The ability to work with other people to achieve a goal is an aspect of cheerleading that carries over into your non-cheer life, as well. Teamwork makes you a better cheerleader, but it also sets you up for success outside of the gym. Here are five ways cheerleading teaches you teamwork:

  1. Stunts. Most cheerleading skills require multiple people. Even with tumbling, one person tumbling alone doesn’t make for a very exciting cheer routine. You need each other, and every cheerleader understands this. You just can’t do what you love to do without your teammates. Cheerleading is a team sport.

  2. Support. Even apart from pyramids and perfectly timed choreography, you need each other. We’ve all had those practices we just wouldn’t have been able to get through without our teammates' support or mental blocks we couldn’t have overcome without encouragement. Cheerleading is emotionally and mentally demanding—we need help to make it through sometimes! Luckily, a tight-knit cheer squad can support each other during the tough times. 

  3. Decisions. There are a lot of choices cheerleading squads have to make, from what uniforms to pick out to what music to use and what to do at fundraisers and pep rallies. Even if your coach makes some of these decisions, there’s still plenty you have to collaborate on as a team. Cheerleading teaches you how to brainstorm, hear each other out, and make the best decision together for the team. 

  4. Responsibility. Again, cheerleading is a team sport. Your actions affect the whole team. If you skip practice, your whole team suffers because your teammates can’t practice certain stunts and parts of the routine without you. Even missing a night of sleep can affect your team if you aren’t at your best for a game or competition. In cheerleading, you learn firsthand the ripple effects of one member’s actions. This helps you be considerate and do what’s best for the team rather than what is most convenient for you. 

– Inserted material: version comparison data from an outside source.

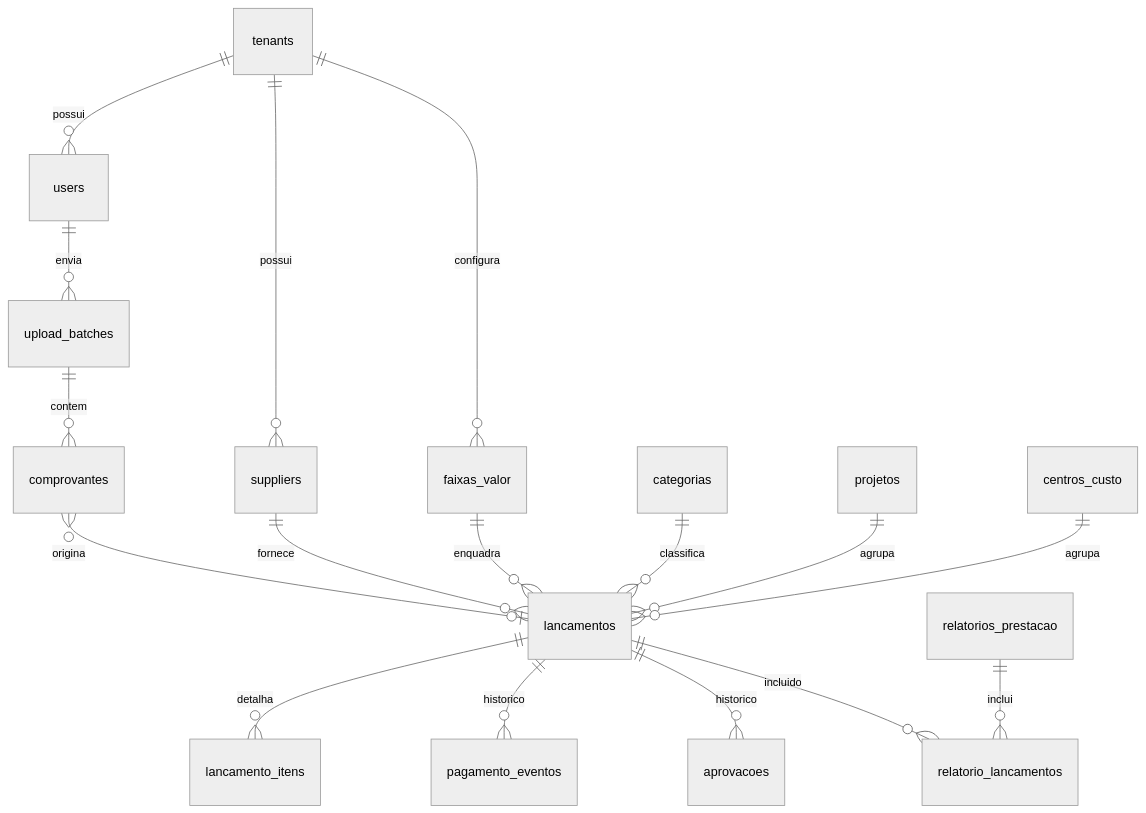
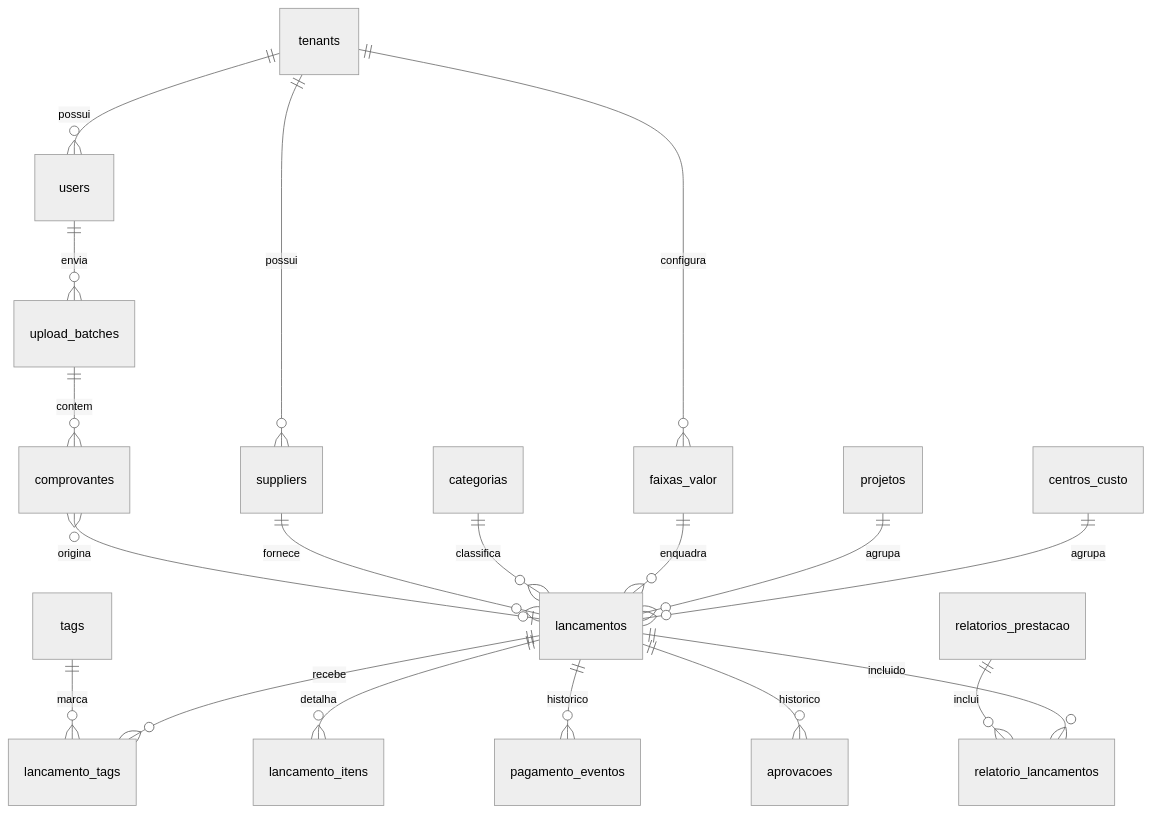
Before and after one commit to atrzad/Sistema-Financeiro: the diagram in docs/modelo-de-dados.md, drawn with Mermaid (neutral theme). The commit also changed other lines of this file and 29 other files, not shown here.

First line of the commit message:
feat(lancamentos): tags por tipo de conta, várias por lançamento

````diff
--- a/docs/modelo-de-dados.md
+++ b/docs/modelo-de-dados.md
@@ -32,19 +33,21 @@
 ```mermaid
 erDiagram
     tenants ||--o{ users : possui
     tenants ||--o{ suppliers : possui
     tenants ||--o{ faixas_valor : configura
     users ||--o{ upload_batches : envia
     upload_batches ||--o{ comprovantes : contem
     comprovantes }o--o| lancamentos : origina
     suppliers ||--o{ lancamentos : fornece
     categorias ||--o{ lancamentos : classifica
     faixas_valor ||--o{ lancamentos : enquadra
     projetos ||--o{ lancamentos : agrupa
     centros_custo ||--o{ lancamentos : agrupa
+    tags ||--o{ lancamento_tags : marca
+    lancamentos ||--o{ lancamento_tags : recebe
     lancamentos ||--o{ lancamento_itens : detalha
     lancamentos ||--o{ pagamento_eventos : historico
     lancamentos ||--o{ aprovacoes : historico
     relatorios_prestacao ||--o{ relatorio_lancamentos : inclui
     lancamentos ||--o{ relatorio_lancamentos : incluido
 ```
````
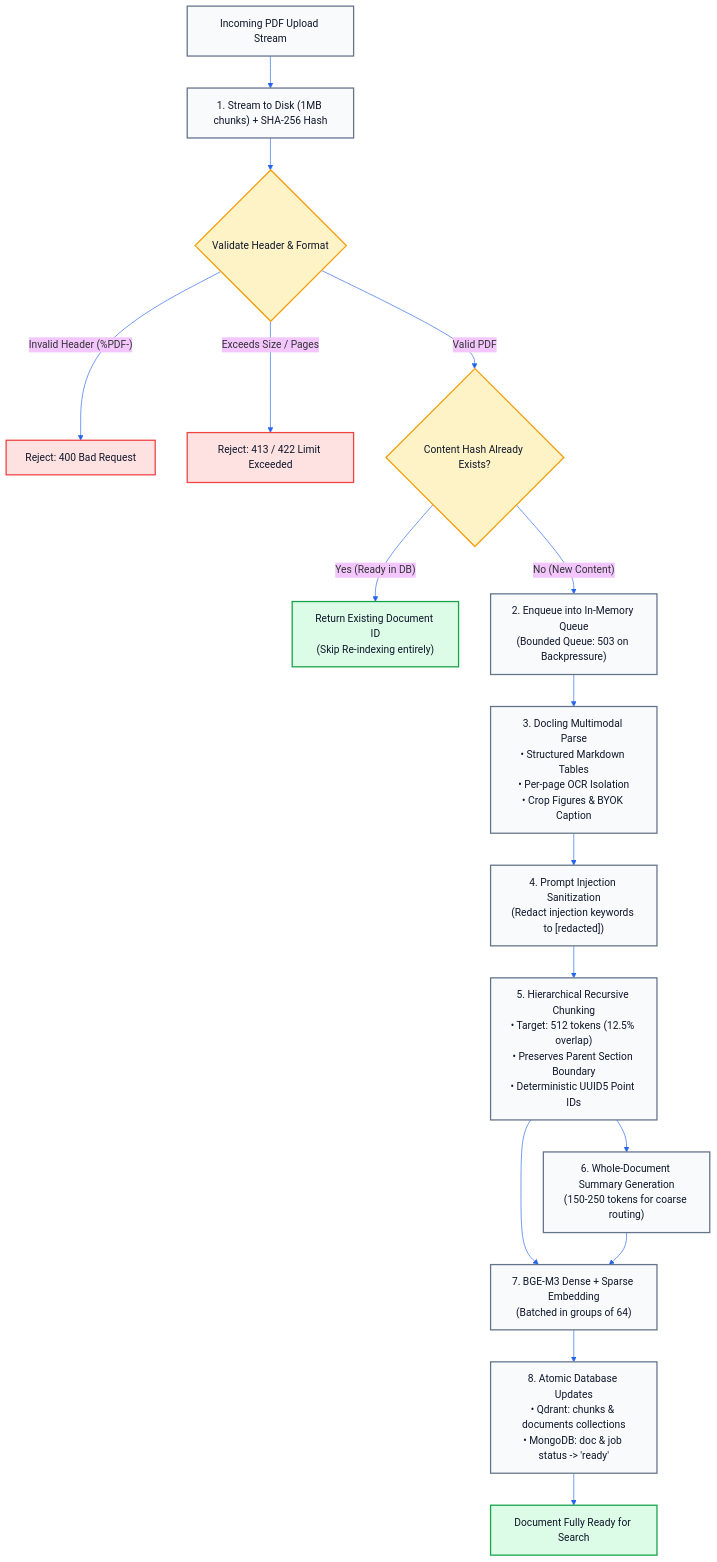
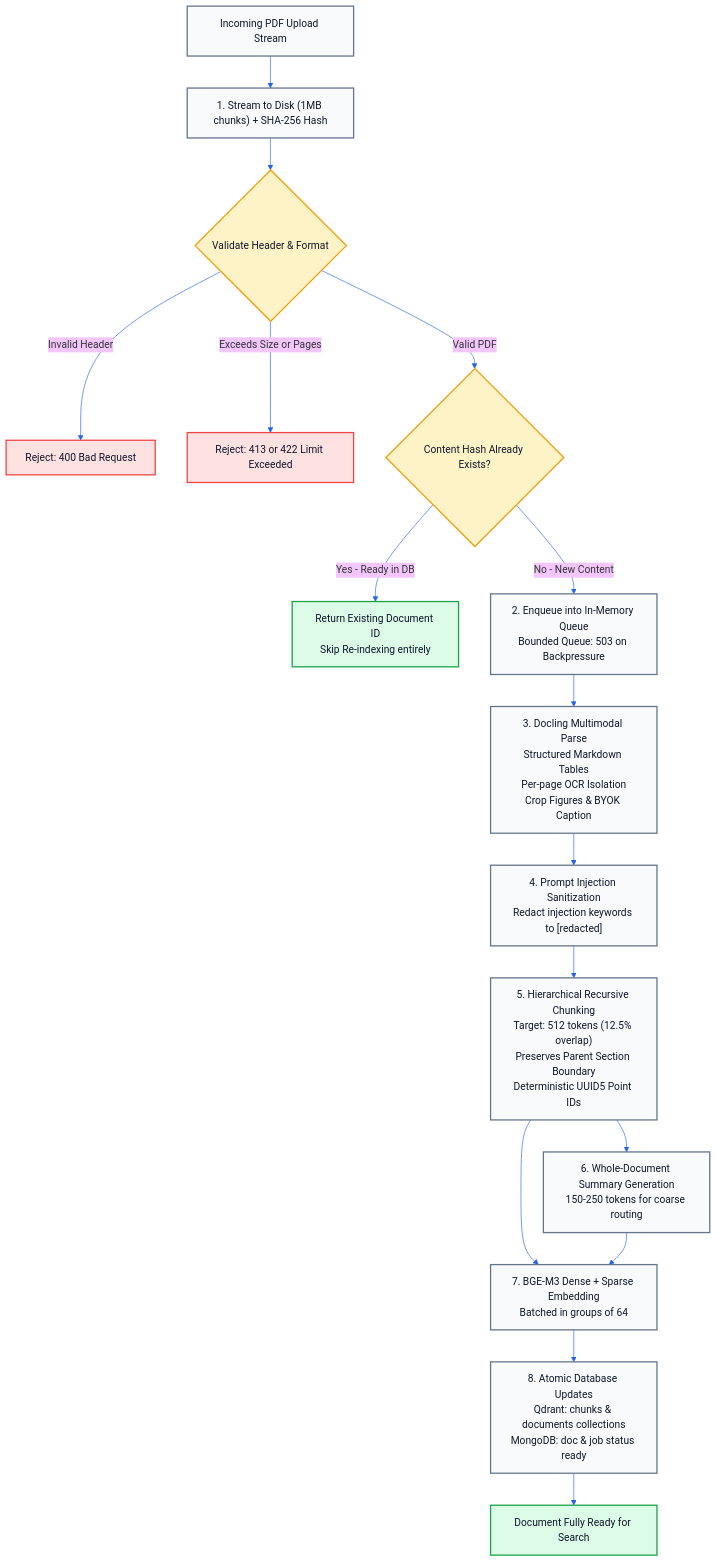
One commit to Pavan048/CITE-RAG changed the second of 4 diagrams in README.md. Above: the diagram before and after it, drawn with Mermaid. The commit also changed other lines of this file, not shown here.

Commit message:
fix(readme): fix Mermaid diagram syntax by renaming reserved classDef identifiers and updating edge labels

````diff
--- a/README.md
+++ b/README.md
@@ -131,30 +140,31 @@
 ```mermaid
 %%{init: {"theme": "base", "themeVariables": {"primaryColor": "#fef3c7", "primaryBorderColor": "#f59e0b", "lineColor": "#2563eb", "fontFamily": "Inter, Arial"}}}%%
 flowchart TD
-  classDef step fill:#f8fafc,stroke:#64748b,stroke-width:2px,color:#0f172a;
-  classDef decision fill:#fef3c7,stroke:#f59e0b,stroke-width:2px,color:#0f172a;
-  classDef success fill:#dcfce7,stroke:#16a34a,stroke-width:2px,color:#0f172a;
-  classDef failure fill:#fee2e2,stroke:#ef4444,stroke-width:2px,color:#0f172a;
+  classDef cStep fill:#f8fafc,stroke:#64748b,stroke-width:2px,color:#0f172a;
+  classDef cDecision fill:#fef3c7,stroke:#f59e0b,stroke-width:2px,color:#0f172a;
+  classDef cSuccess fill:#dcfce7,stroke:#16a34a,stroke-width:2px,color:#0f172a;
+  classDef cFailure fill:#fee2e2,stroke:#ef4444,stroke-width:2px,color:#0f172a;
 
   Upload["Incoming PDF Upload Stream"] --> S1["1. Stream to Disk (1MB chunks) + SHA-256 Hash"]
   S1 --> V1{"Validate Header & Format"}
-  V1 -- "Invalid Header (%PDF-)" --> F1["Reject: 400 Bad Request"]
-  V1 -- "Exceeds Size / Pages" --> F2["Reject: 413 / 422 Limit Exceeded"]
-  V1 -- "Valid PDF" --> V2{"Content Hash Already Exists?"}
+  V1 -->|Invalid Header| F1["Reject: 400 Bad Request"]
+  V1 -->|Exceeds Size or Pages| F2["Reject: 413 or 422 Limit Exceeded"]
+  V1 -->|Valid PDF| V2{"Content Hash Already Exists?"}
   
-  V2 -- "Yes (Ready in DB)" --> S_Dedup["Return Existing Document ID<br/>(Skip Re-indexing entirely)"]
-  V2 -- "No (New Content)" --> Enqueue["2. Enqueue into In-Memory Queue<br/>(Bounded Queue: 503 on Backpressure)"]
+  V2 -->|Yes - Ready in DB| S_Dedup["Return Existing Document ID<br/>Skip Re-indexing entirely"]
+  V2 -->|No - New Content| Enqueue["2. Enqueue into In-Memory Queue<br/>Bounded Queue: 503 on Backpressure"]
 
-  Enqueue --> Docling["3. Docling Multimodal Parse<br/>• Structured Markdown Tables<br/>• Per-page OCR Isolation<br/>• Crop Figures & BYOK Caption"]
-  Docling --> Sanitize["4. Prompt Injection Sanitization<br/>(Redact injection keywords to [redacted])"]
-  Sanitize --> Chunking["5. Hierarchical Recursive Chunking<br/>• Target: 512 tokens (12.5% overlap)<br/>• Preserves Parent Section Boundary<br/>• Deterministic UUID5 Point IDs"]
-  Chunking --> DocSummary["6. Whole-Document Summary Generation<br/>(150-250 tokens for coarse routing)"]
-  Chunking & DocSummary --> Embed["7. BGE-M3 Dense + Sparse Embedding<br/>(Batched in groups of 64)"]
-  Embed --> Index["8. Atomic Database Updates<br/>• Qdrant: chunks & documents collections<br/>• MongoDB: doc & job status -> 'ready'"]
+  Enqueue --> Docling["3. Docling Multimodal Parse<br/>Structured Markdown Tables<br/>Per-page OCR Isolation<br/>Crop Figures & BYOK Caption"]
+  Docling --> Sanitize["4. Prompt Injection Sanitization<br/>Redact injection keywords to [redacted]"]
+  Sanitize --> Chunking["5. Hierarchical Recursive Chunking<br/>Target: 512 tokens (12.5% overlap)<br/>Preserves Parent Section Boundary<br/>Deterministic UUID5 Point IDs"]
+  Chunking --> DocSummary["6. Whole-Document Summary Generation<br/>150-250 tokens for coarse routing"]
+  Chunking --> Embed["7. BGE-M3 Dense + Sparse Embedding<br/>Batched in groups of 64"]
+  DocSummary --> Embed
+  Embed --> Index["8. Atomic Database Updates<br/>Qdrant: chunks & documents collections<br/>MongoDB: doc & job status ready"]
   Index --> Ready["Document Fully Ready for Search"]
 
-  class Upload,S1,Enqueue,Docling,Sanitize,Chunking,DocSummary,Embed,Index step
-  class V1,V2 decision
-  class S_Dedup,Ready success
-  class F1,F2 failure
+  class Upload,S1,Enqueue,Docling,Sanitize,Chunking,DocSummary,Embed,Index cStep
+  class V1,V2 cDecision
+  class S_Dedup,Ready cSuccess
+  class F1,F2 cFailure
 ```
````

  5. Instruction. A cheer coach only has so many eyes, arms, and ears. Cheerleaders depend on each other for additional critiques and assistance. Of course, there is a fine line between being bossy and demanding and being helpful. Experienced cheerleaders know this. They know when and how to give constructive feedback to their teammates, and they are grateful for the help and support their teammates give them, as well. Learning and growing together is a huge aspect of teamwork. 

How has teamwork helped you outside of cheerleading?